Task brief:
From the entries that follow, gather each line holding the word "dotui".

===== Information provided =====

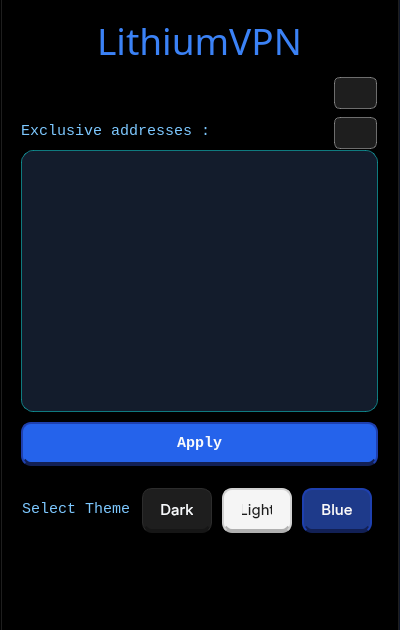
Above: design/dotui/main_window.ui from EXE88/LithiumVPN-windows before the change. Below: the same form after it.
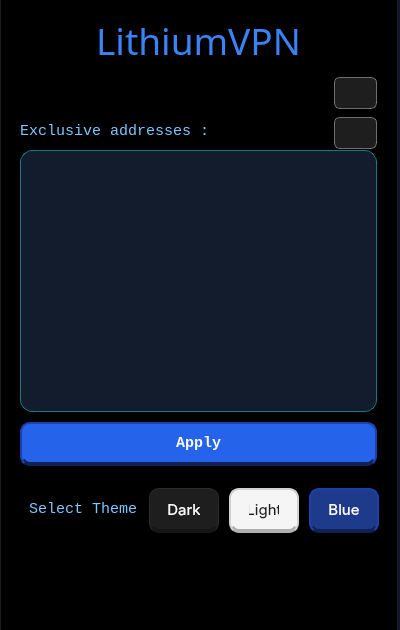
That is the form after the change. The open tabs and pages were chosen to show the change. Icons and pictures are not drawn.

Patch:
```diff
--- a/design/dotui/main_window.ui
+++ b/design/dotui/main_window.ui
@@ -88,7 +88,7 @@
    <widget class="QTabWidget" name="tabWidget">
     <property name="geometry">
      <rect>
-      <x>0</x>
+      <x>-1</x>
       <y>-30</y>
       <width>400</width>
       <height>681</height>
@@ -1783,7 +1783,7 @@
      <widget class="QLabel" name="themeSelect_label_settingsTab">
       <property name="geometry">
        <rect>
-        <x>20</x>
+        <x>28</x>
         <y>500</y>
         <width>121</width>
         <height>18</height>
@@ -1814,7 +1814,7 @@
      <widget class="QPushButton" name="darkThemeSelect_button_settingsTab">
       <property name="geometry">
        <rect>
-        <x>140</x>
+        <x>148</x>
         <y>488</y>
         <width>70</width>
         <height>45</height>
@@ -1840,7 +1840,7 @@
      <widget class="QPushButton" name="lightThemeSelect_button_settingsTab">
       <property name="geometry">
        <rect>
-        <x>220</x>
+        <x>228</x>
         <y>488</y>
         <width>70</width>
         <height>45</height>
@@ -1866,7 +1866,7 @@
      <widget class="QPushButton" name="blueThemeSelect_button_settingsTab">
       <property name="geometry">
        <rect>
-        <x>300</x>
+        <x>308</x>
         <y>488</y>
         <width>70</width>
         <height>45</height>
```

=====

Response to the exercise:
Above: design/dotui/main_window.ui from EXE88/LithiumVPN-windows before the change. Below: the same form after it.
--- a/design/dotui/main_window.ui
+++ b/design/dotui/main_window.ui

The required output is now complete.